Meanwhile, 66% of organisations that experienced significantly increased serious security incidents also observed a surge in serious breaches.
Working with Omdia, Telstra surveyed 250 senior technology decision makers at the end of 2022, to understand the state of Security Operations (SecOps) in North Asia, assessing security automation maturity across a range of complex technology environments and threats.
Half of those surveyed were IT executives, including CIO, CTO and CISO, and the rest were senior technology leaders and senior consultants. The key sectors focused on were BFSI, Transport & Logistics, Retail & Wholesale, Manufacturing and Healthcare.
The purpose of the survey was to discover how organisations secure and defend their business from threats through automation, by exploring security automation maturity across the technology stack and end-to-end threat management.
“There is a real opportunity for organisations to leverage automation to drive operational efficiency and address known security incidents, allowing operational teams to focus on higher risk threats. This has the potential to reduce staff burnout and better safeguard vital business assets,” said Paul Abfalter, head of North Asia at Telstra.
Findings show that 40% of firms lost revenue due to these attacks, while 38% suffered reputational damage and 34% sustained operational downtime.
However, security leaders are confident that with better security automation, they could reduce nearly 50% of all serious security incidents.
The research also found that only 24% of regional organisations are advanced in leveraging security automation, confirming that the rate of security automation is relatively low in North Asia, with limited use across the region.

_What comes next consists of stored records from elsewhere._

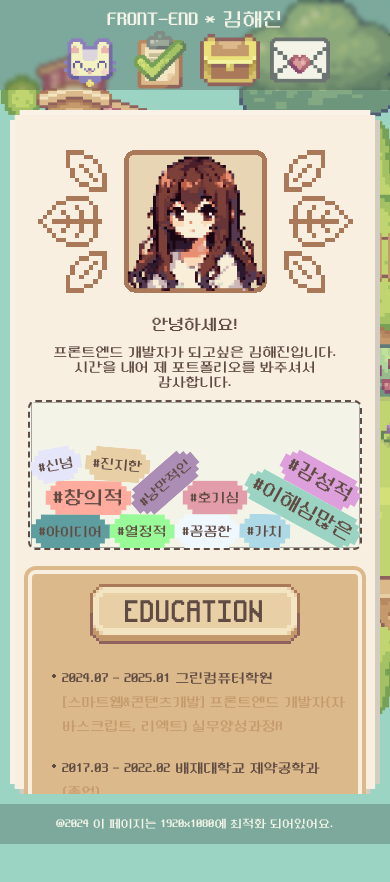
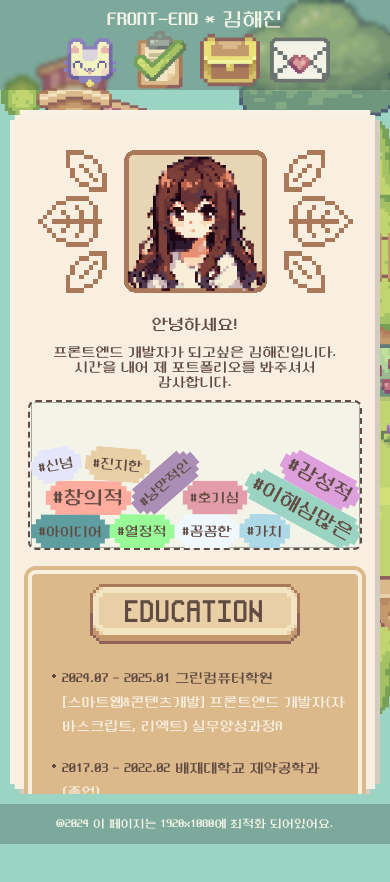
Before and after one commit to myjin0806/portfolio, a React (Create React App) app: page /about in a window 390 px wide. Both pictures are taken after a click on the button 195 px from the left and 306 px from the top of the page. Shown: the top 882 px of the page. Built offline with nearby package versions, Linux system fonts and the light colour scheme.

Commit message:
update about

```diff
--- a/src/styles/mobile.css
+++ b/src/styles/mobile.css
@@ -161,6 +161,9 @@
   }
   .page02List{
     margin-top: 10px;
+  }
+  .page02List li span{
+    color: var(--ivory);
   }
   /* 스킬 */
   .mobileSkillsWrap{
```
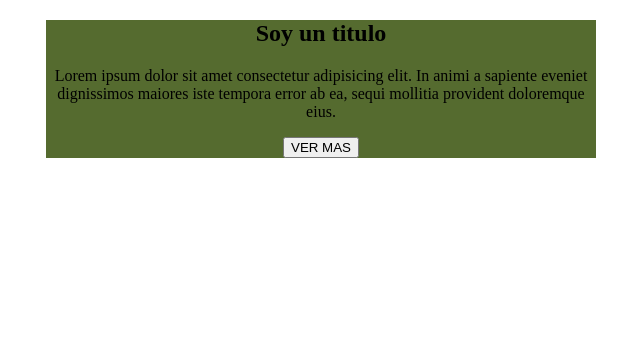
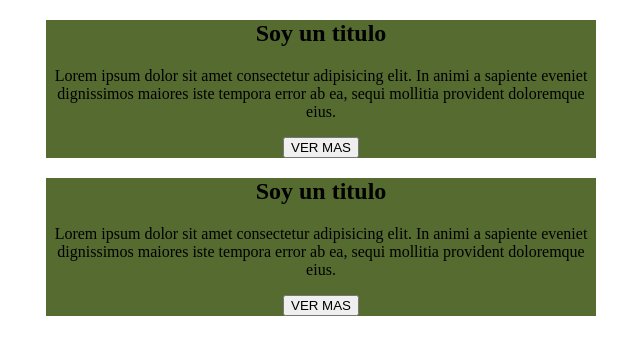
Before and after one commit to euge10793/primer.repo, a plain HTML site: page index.html in a window 1280 px wide. Shown: the whole page, without its empty margins (319-959 px from the left). Drawn offline with Linux system fonts and the light colour scheme.

Commit message:
mas parrafo

```diff
--- a/index.html
+++ b/index.html
@@ -14,6 +14,11 @@
             <p>Lorem ipsum dolor sit amet consectetur adipisicing elit. In animi a sapiente eveniet dignissimos maiores iste tempora error ab ea, sequi mollitia provident doloremque eius.</p>
             <button>VER MAS</button>
         </div>
+        <div class="texto-centrado">
+            <h2>Soy un titulo</h2>
+            <p>Lorem ipsum dolor sit amet consectetur adipisicing elit. In animi a sapiente eveniet dignissimos maiores iste tempora error ab ea, sequi mollitia provident doloremque eius.</p>
+            <button>VER MAS</button>
+        </div>
 
     </main>
 </body>
```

Adam Etherington, senior principal analyst for Digital Enterprise Services at OMDIA, said that leveraging automation in SecOps can enrich threat telemetry, unify toolsets, and harness AI/ML advancements to better protect, detect and respond to advanced persistent threats.
But Etherington said technology alone won’t solve the problem. Third party expertise is critical to address people, process and tool impacts within each firm’s industry context, regulatory requirements, and corporate objectives.
Although many organisations are investing in additional cybersecurity platforms to overcome rising incidents and breaches, this has resulted in sprawling toolsets that generate a higher volume of alerts and false positives.
The survey found that a large volume of threat alerts, alarms, tickets, and possible incidents generated by various security tools are causing issues for security professionals.
The false positives overwhelming security teams are caused by a dramatic increase in the attack surface as more operational technology (OT) devices become integrated with IT systems, lagging patch and device management across legacy technologies and a wide variety of non-integrated toolsets.
“Security executives must continually assess their organisational cybersecurity resilience to support ongoing digital transformation, leverage the right cyber partner and unlock value from security tools. Reaching optimised automation can be a long journey,” said Abfalter.
“It is important to work with experienced and trusted specialists to discover the best adoption and operational model for your organisation,” he added.